Kings of Leon’s fourth album Only By The Night is released today, Huzzah! But what does it sound like? Here’s State’s track-by track run down. A full review will appear in the next issue of the magazine.
A markedly different sound for the band opens the record. The main melody is a bass guitar played through an octave pedal with plenty of reverb and delay. It sounds spooky and atmospheric which is fitting as the song has a gothic dystopian feel. Caleb is in lovesick vampire mode singing about his ‘2000 years of chasing taking its toll’.
Jared Followill explains how the band got the song’s unique sound:
“That was really quickly, off the cuff. We were sitting around the studio and as far as the bassline goes, I had a bassline that me and Nathan were working together on. But as we don’t use a clicktrack, it was like a repeat pedal that we couldn’t get down so we thought about not even doing it. Right before we started, I clicked on an octave pedal and started playing with, had some reverb on it. All the guys liked it and it’s the thing that starts off the record which most people think is a keyboard. We came in and put a lot of reverb on everything, Matthew found out his pick-up on his guitar picked up his voice so a lot of those really atmospheric sounds, that’s Matthew screaming into his guitar.”
Back into familiar territory with a fuzzy guitar and bass-led number. Features a Guns and Roses-esque guitar solo and Caleb’s token political lyric refers to the ‘crucified USA‘.
3.’Sex on Fire’
Probably the simplest, least-taxing song on the album, hence its first single status. Establishes Caleb’s voice as having definitively grown in stature. We’re a long way from his mumblings on ‘Molly’s Chambers’ now.
The soon to be smash hit and a sure-fire single. It sounds stadium-bound within the first five seconds. An epic sound with epic backing vocals matched to Caleb’s longing for somebody to have an ‘aul cuddle with on the road. Poor little rock star.
Sky-scrapingly good guitar work from Matthew. Lyrics about Caleb’s dancing prowess belie his pedigree for static live performance.
A lovely piano-led Southern ballad finds Caleb in wistful mode – ‘Just know it was you all along who had a hold on my heart / But the demon in me was a best friend from the start‘.
Chiming guitars like church bells lead into this tune with a bluesy feel. ‘Ooh, she’s only seventeeeeen,’ sings Caleb in his distinctive Southern drawl. A bit pedestrian, all things considered.
Apparently about people dissing the band, it features a cheery, driving almost indie-rock histrionics amd the lyrics ‘So don’t knock it, don’t knock it, you’ve been here before ‘. Question is this the Kings, albeit less annoying version of ‘Mr. Writer’?
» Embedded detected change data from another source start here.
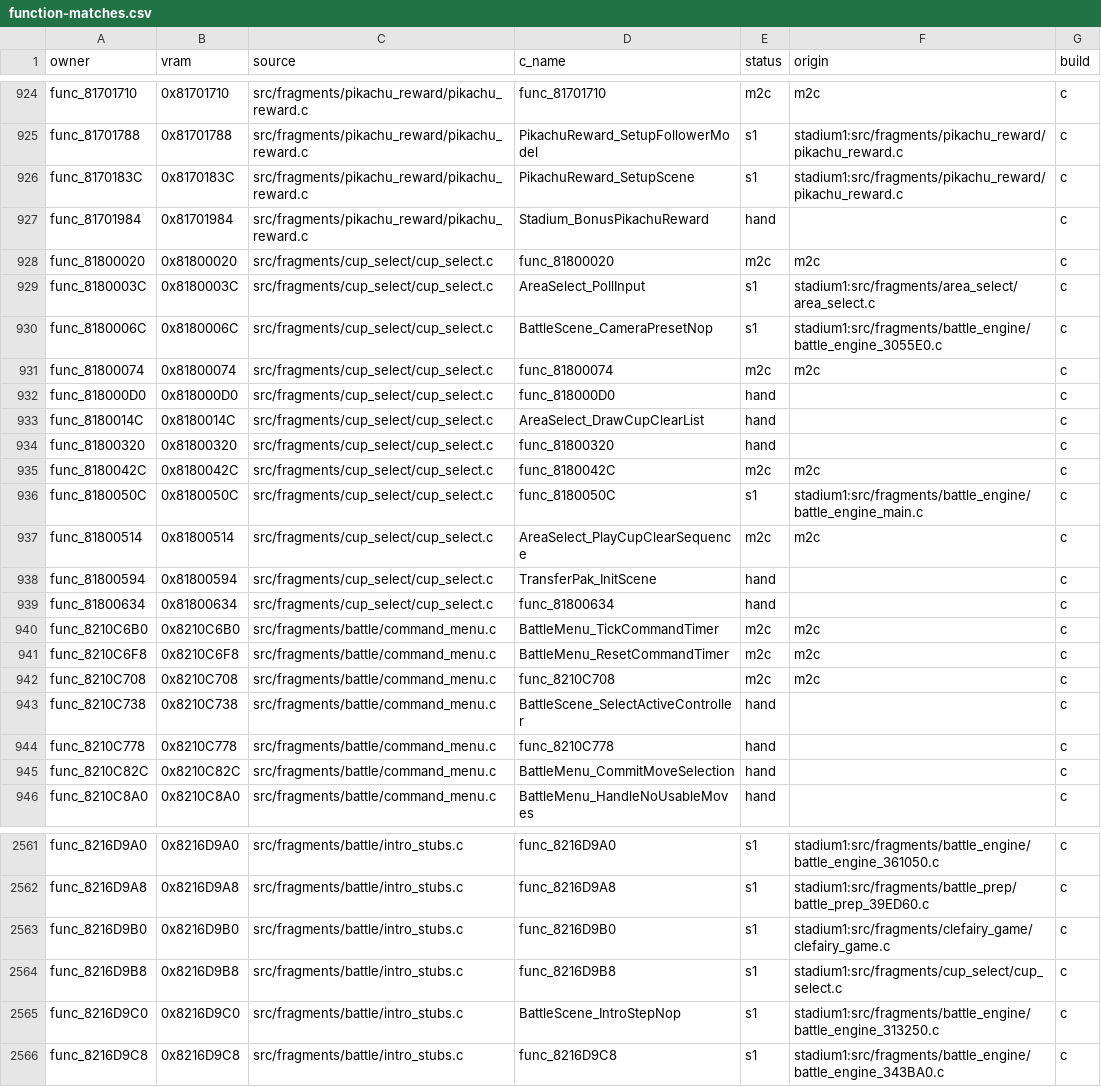
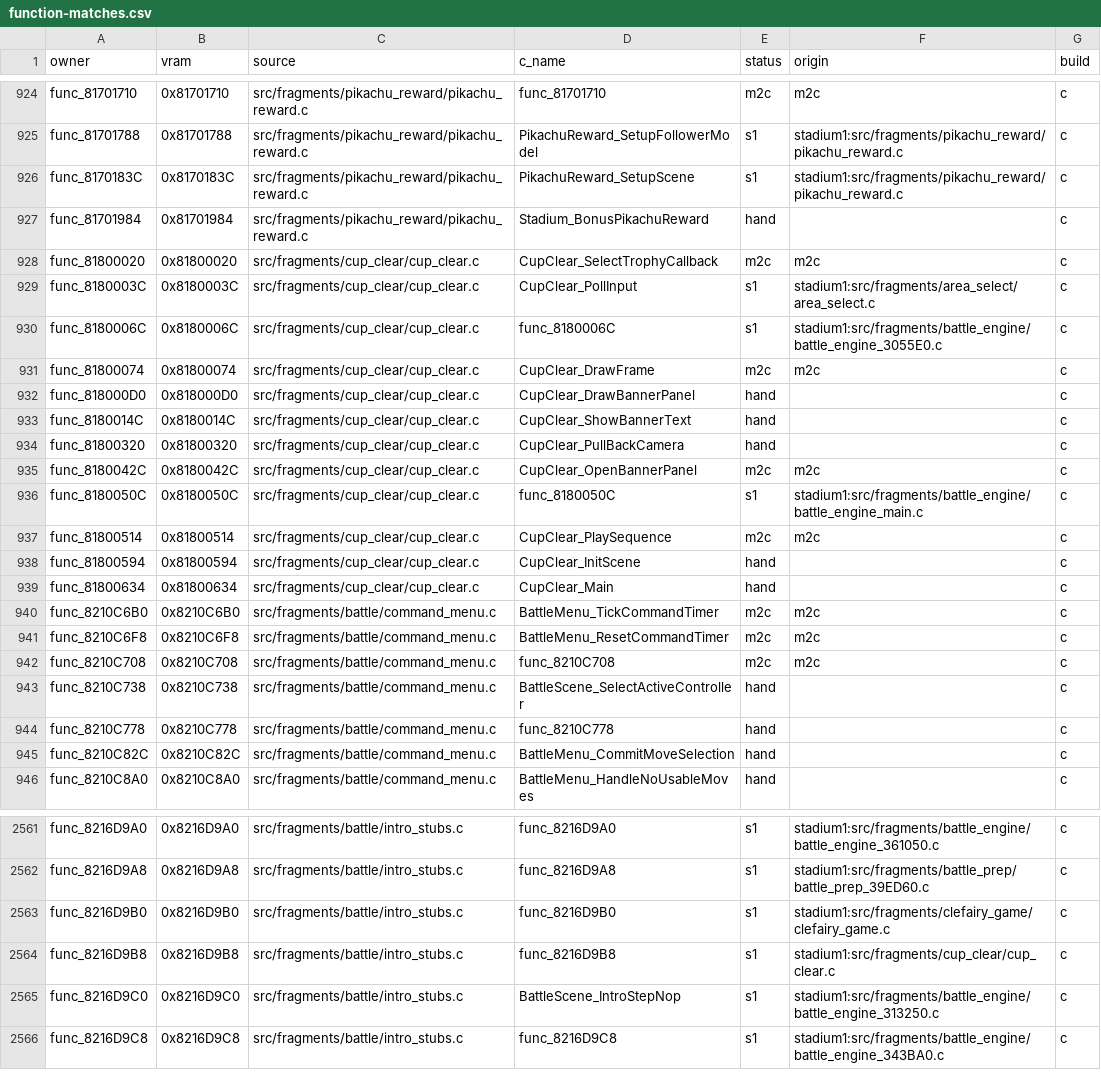
Before and after one commit to team-hippodrome/pokestadium0, a CSV file: docs/function-matches.csv, drawn as a sheet; only a part is shown, gaps mark what is left out.

```diff
--- a/docs/function-matches.csv
+++ b/docs/function-matches.csv
@@ -927,14 +927,14 @@ func_8170183C,0x8170183C,src/fragments/pikachu_reward/pikachu_reward.c,PikachuRe
 func_81701984,0x81701984,src/fragments/pikachu_reward/pikachu_reward.c,Stadium_BonusPikachuReward,hand,,c
-func_81800020,0x81800020,src/fragments/cup_select/cup_select.c,func_81800020,m2c,m2c,c
-func_8180003C,0x8180003C,src/fragments/cup_select/cup_select.c,AreaSelect_PollInput,s1,stadium1:src/fragments/area_select/area_select.c,c
-func_8180006C,0x8180006C,src/fragments/cup_select/cup_select.c,BattleScene_CameraPresetNop,s1,stadium1:src/fragments/battle_engine/battle_engine_3055E0.c,c
-func_81800074,0x81800074,src/fragments/cup_select/cup_select.c,func_81800074,m2c,m2c,c
-func_818000D0,0x818000D0,src/fragments/cup_select/cup_select.c,func_818000D0,hand,,c
-func_8180014C,0x8180014C,src/fragments/cup_select/cup_select.c,AreaSelect_DrawCupClearList,hand,,c
-func_81800320,0x81800320,src/fragments/cup_select/cup_select.c,func_81800320,hand,,c
-func_8180042C,0x8180042C,src/fragments/cup_select/cup_select.c,func_8180042C,m2c,m2c,c
-func_8180050C,0x8180050C,src/fragments/cup_select/cup_select.c,func_8180050C,s1,stadium1:src/fragments/battle_engine/battle_engine_main.c,c
-func_81800514,0x81800514,src/fragments/cup_select/cup_select.c,AreaSelect_PlayCupClearSequence,m2c,m2c,c
-func_81800594,0x81800594,src/fragments/cup_select/cup_select.c,TransferPak_InitScene,hand,,c
-func_81800634,0x81800634,src/fragments/cup_select/cup_select.c,func_81800634,hand,,c
+func_81800020,0x81800020,src/fragments/cup_clear/cup_clear.c,CupClear_SelectTrophyCallback,m2c,m2c,c
+func_8180003C,0x8180003C,src/fragments/cup_clear/cup_clear.c,CupClear_PollInput,s1,stadium1:src/fragments/area_select/area_select.c,c
+func_8180006C,0x8180006C,src/fragments/cup_clear/cup_clear.c,func_8180006C,s1,stadium1:src/fragments/battle_engine/battle_engine_3055E0.c,c
+func_81800074,0x81800074,src/fragments/cup_clear/cup_clear.c,CupClear_DrawFrame,m2c,m2c,c
+func_818000D0,0x818000D0,src/fragments/cup_clear/cup_clear.c,CupClear_DrawBannerPanel,hand,,c
+func_8180014C,0x8180014C,src/fragments/cup_clear/cup_clear.c,CupClear_ShowBannerText,hand,,c
+func_81800320,0x81800320,src/fragments/cup_clear/cup_clear.c,CupClear_PullBackCamera,hand,,c
+func_8180042C,0x8180042C,src/fragments/cup_clear/cup_clear.c,CupClear_OpenBannerPanel,m2c,m2c,c
+func_8180050C,0x8180050C,src/fragments/cup_clear/cup_clear.c,func_8180050C,s1,stadium1:src/fragments/battle_engine/battle_engine_main.c,c
+func_81800514,0x81800514,src/fragments/cup_clear/cup_clear.c,CupClear_PlaySequence,m2c,m2c,c
+func_81800594,0x81800594,src/fragments/cup_clear/cup_clear.c,CupClear_InitScene,hand,,c
+func_81800634,0x81800634,src/fragments/cup_clear/cup_clear.c,CupClear_Main,hand,,c
 func_8210C6B0,0x8210C6B0,src/fragments/battle/command_menu.c,BattleMenu_TickCommandTimer,m2c,m2c,c
@@ -2563,3 +2563,3 @@ func_8216D9A8,0x8216D9A8,src/fragments/battle/intro_stubs.c,func_8216D9A8,s1,sta
 func_8216D9B0,0x8216D9B0,src/fragments/battle/intro_stubs.c,func_8216D9B0,s1,stadium1:src/fragments/clefairy_game/clefairy_game.c,c
-func_8216D9B8,0x8216D9B8,src/fragments/battle/intro_stubs.c,func_8216D9B8,s1,stadium1:src/fragments/cup_select/cup_select.c,c
+func_8216D9B8,0x8216D9B8,src/fragments/battle/intro_stubs.c,func_8216D9B8,s1,stadium1:src/fragments/cup_clear/cup_clear.c,c
 func_8216D9C0,0x8216D9C0,src/fragments/battle/intro_stubs.c,BattleScene_IntroStepNop,s1,stadium1:src/fragments/battle_engine/battle_engine_313250.c,c
```
Also changed, not shown: 9 other files.
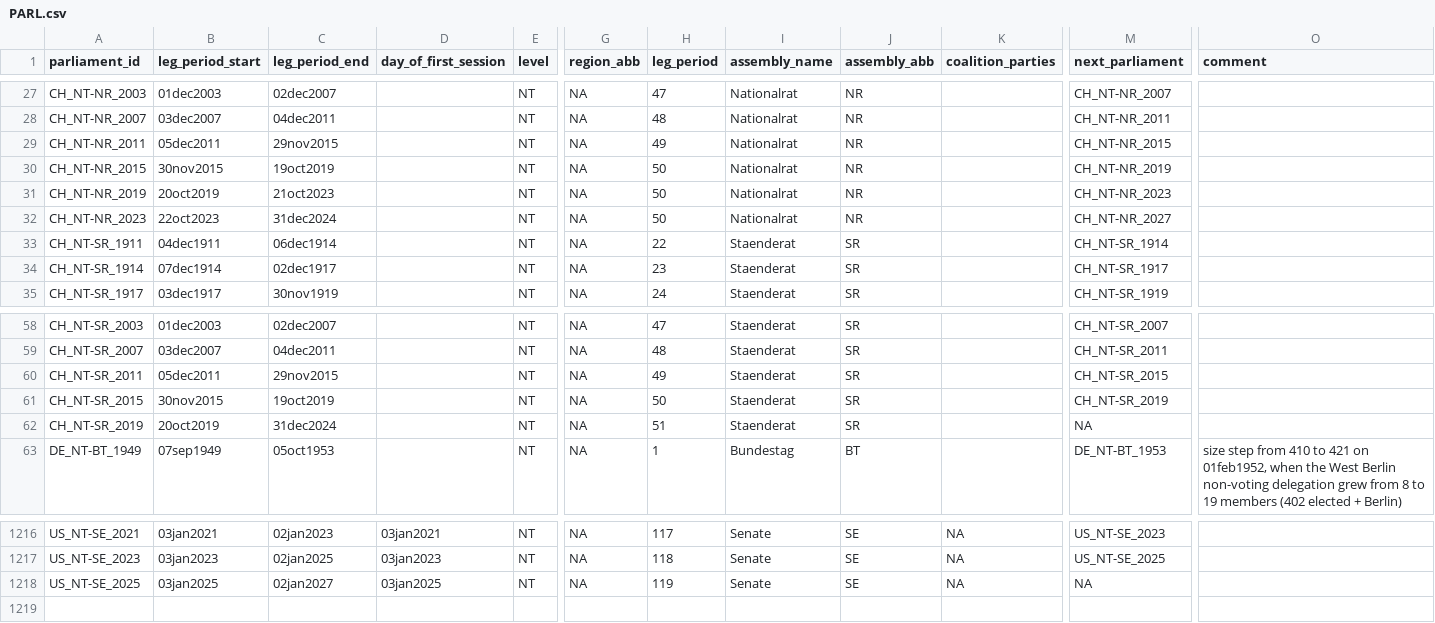
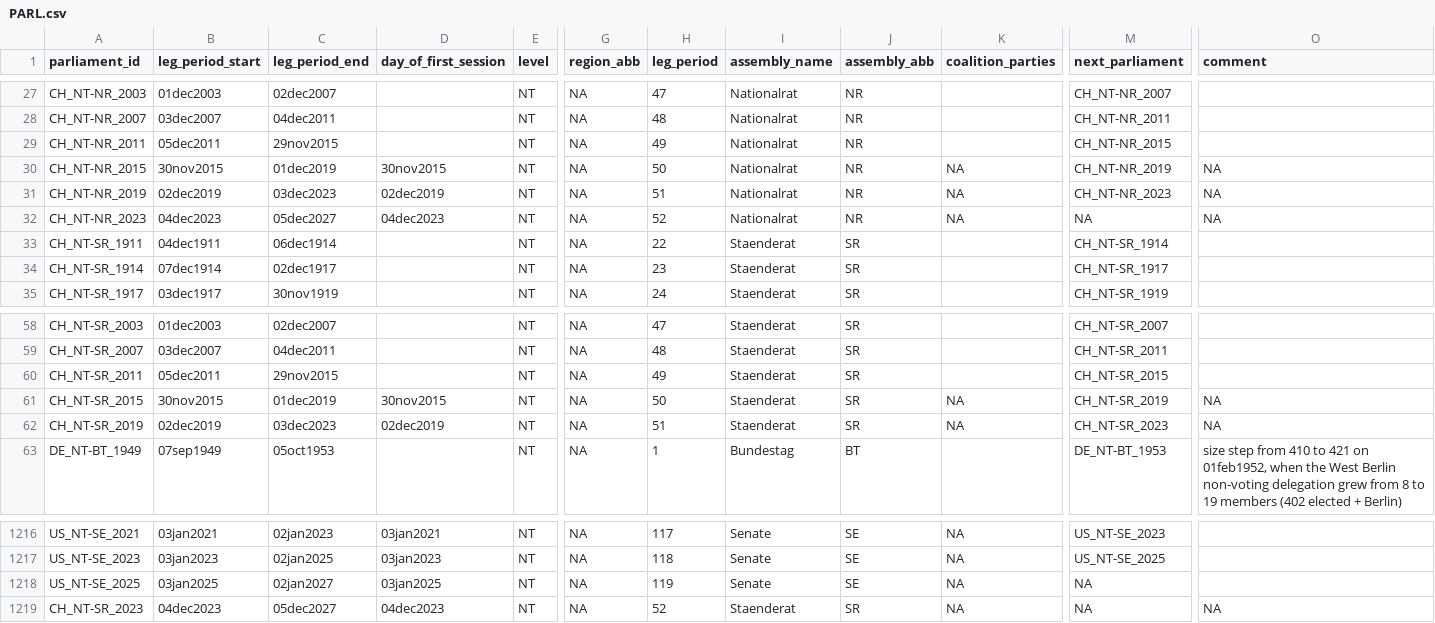
Before and after one commit to TomasZwinkels/PCCdata, a CSV file: PARL.csv, drawn as a sheet; only a part is shown, gaps mark what is left out; rows hold the shown columns only; the diff names each change by its address in the sheet, - before the commit and + after, or states it on an @@ line.

```diff
--- a/PARL.csv
+++ b/PARL.csv
-C30 (leg_period_end): 19oct2019
+C30 (leg_period_end): 01dec2019
-D30 (day_of_first_session): (empty)
+D30 (day_of_first_session): 30nov2015
-K30:K32 (coalition_parties): (empty)
+K30:K32 (coalition_parties): NA
-O30:O32 (comment): (empty)
+O30:O32 (comment): NA
-B31 (leg_period_start): 20oct2019
+B31 (leg_period_start): 02dec2019
-C31 (leg_period_end): 21oct2023
+C31 (leg_period_end): 03dec2023
-D31 (day_of_first_session): (empty)
+D31 (day_of_first_session): 02dec2019
-H31 (leg_period): 50
+H31 (leg_period): 51
-B32 (leg_period_start): 22oct2023
+B32 (leg_period_start): 04dec2023
-C32 (leg_period_end): 31dec2024
+C32 (leg_period_end): 05dec2027
-D32 (day_of_first_session): (empty)
+D32 (day_of_first_session): 04dec2023
-H32 (leg_period): 50
+H32 (leg_period): 52
-M32 (next_parliament): CH_NT-NR_2027
+M32 (next_parliament): NA
-C61 (leg_period_end): 19oct2019
+C61 (leg_period_end): 01dec2019
-D61 (day_of_first_session): (empty)
+D61 (day_of_first_session): 30nov2015
-K61:K62 (coalition_parties): (empty)
+K61:K62 (coalition_parties): NA
-O61:O62 (comment): (empty)
+O61:O62 (comment): NA
-B62 (leg_period_start): 20oct2019
+B62 (leg_period_start): 02dec2019
-C62 (leg_period_end): 31dec2024
+C62 (leg_period_end): 03dec2023
-D62 (day_of_first_session): (empty)
+D62 (day_of_first_session): 02dec2019
-M62 (next_parliament): NA
+M62 (next_parliament): CH_NT-SR_2023
+row 1219: CH_NT-SR_2023 | 04dec2023 | 05dec2027 | 04dec2023 | NT | NA | 52 | Staenderat | SR | NA | NA | NA
```
Also changed, not shown: 2 other files.
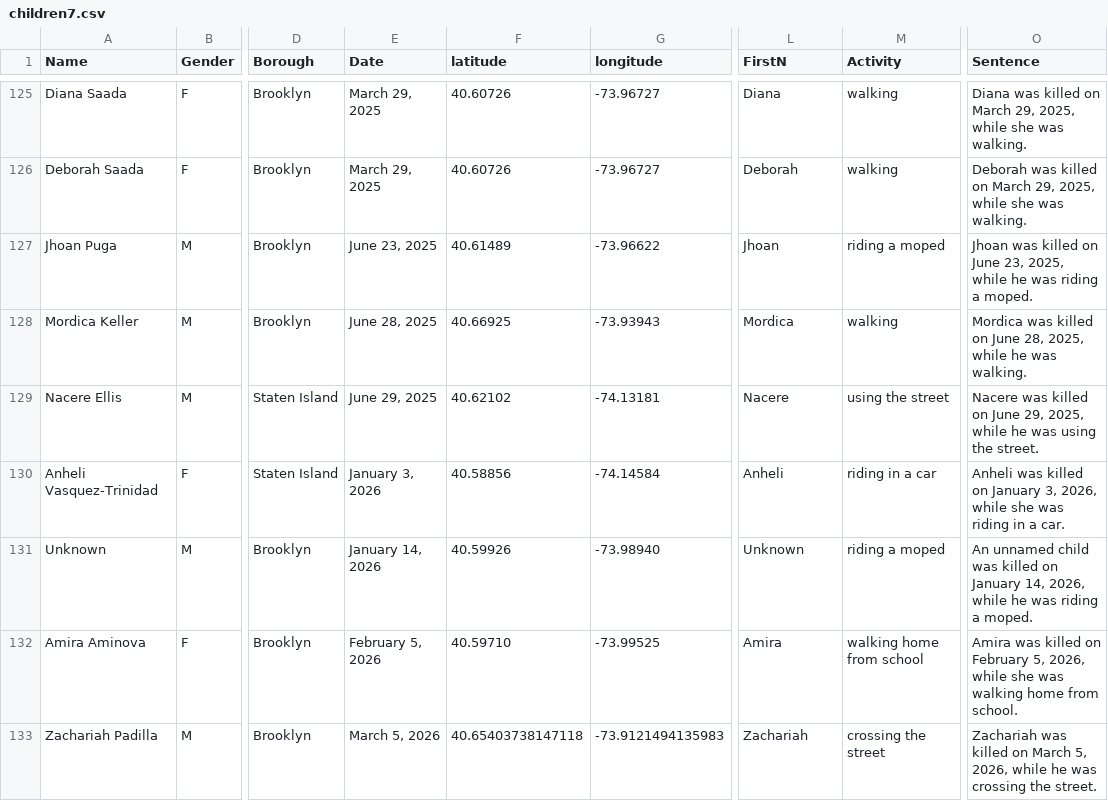
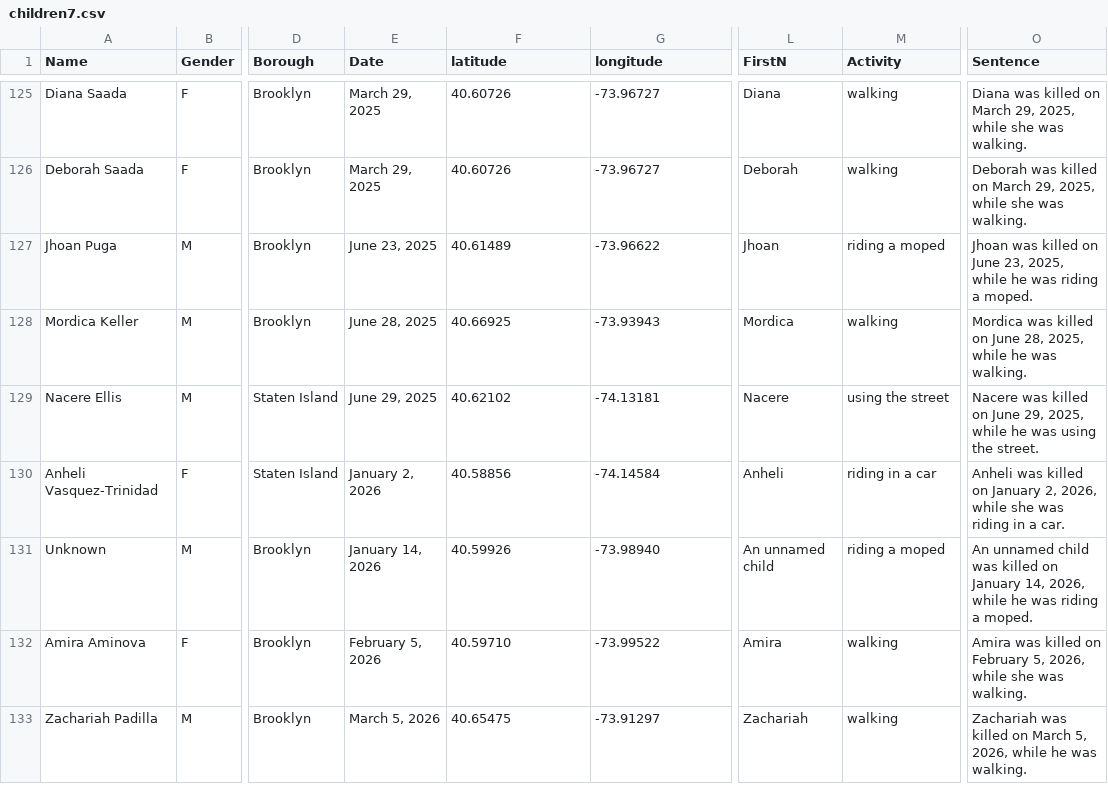
Before and after one commit to TransportationAlternatives/projects.transalt.org, a CSV file: _data/children7.csv, drawn as a sheet; only a part is shown, gaps mark what is left out; the diff names each change by its address in the sheet, - before the commit and + after, or states it on an @@ line.

Commit message:
Add files via upload

```diff
--- a/_data/children7.csv
+++ b/_data/children7.csv
-E130 (Date): January 3, 2026
+E130 (Date): January 2, 2026
-O130 (Sentence): …on January 3, 2026, while…
+O130 (Sentence): …on January 2, 2026, while…
-L131 (FirstN): Unknown
+L131 (FirstN): An unnamed child
-G132 (longitude): -73.99525
+G132 (longitude): -73.99522
-M132 (Activity): walking home from school
+M132 (Activity): walking
-O132 (Sentence): …she was walking home from school.
+O132 (Sentence): …she was walking.
-F133 (latitude): 40.65403738147118
+F133 (latitude): 40.65475
-G133 (longitude): -73.9121494135983
+G133 (longitude): -73.91297
-M133 (Activity): crossing the street
+M133 (Activity): walking
-O133 (Sentence): …he was crossing the street.
+O133 (Sentence): …he was walking.
```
9.’I Want You’
As ‘Charmer’ was KOL doing the Pixies on the last record, this is the band’s ‘take’ on ‘Wave of Mutilation’ taken only slightly out of that comparison by Caleb’s Tennessee twang. ‘Take’ there means ‘rip-off’ by the way.
The rockiest number on the album with a slight Radiohead vibe. Drop-d tuning makes the guitar riff sound dusty and slightly disturbed.
The title lends the closing song its setting as the song rides in slowly from the dusk. A song imbued by Nashville and the South about ‘a man at the end of his rope who picks himself back up’, so hence the stark, widescreen closing credits feel. A resolute ending with the line -‘Hand over your heart / Let’s go home‘. Employs a neat trick at the end.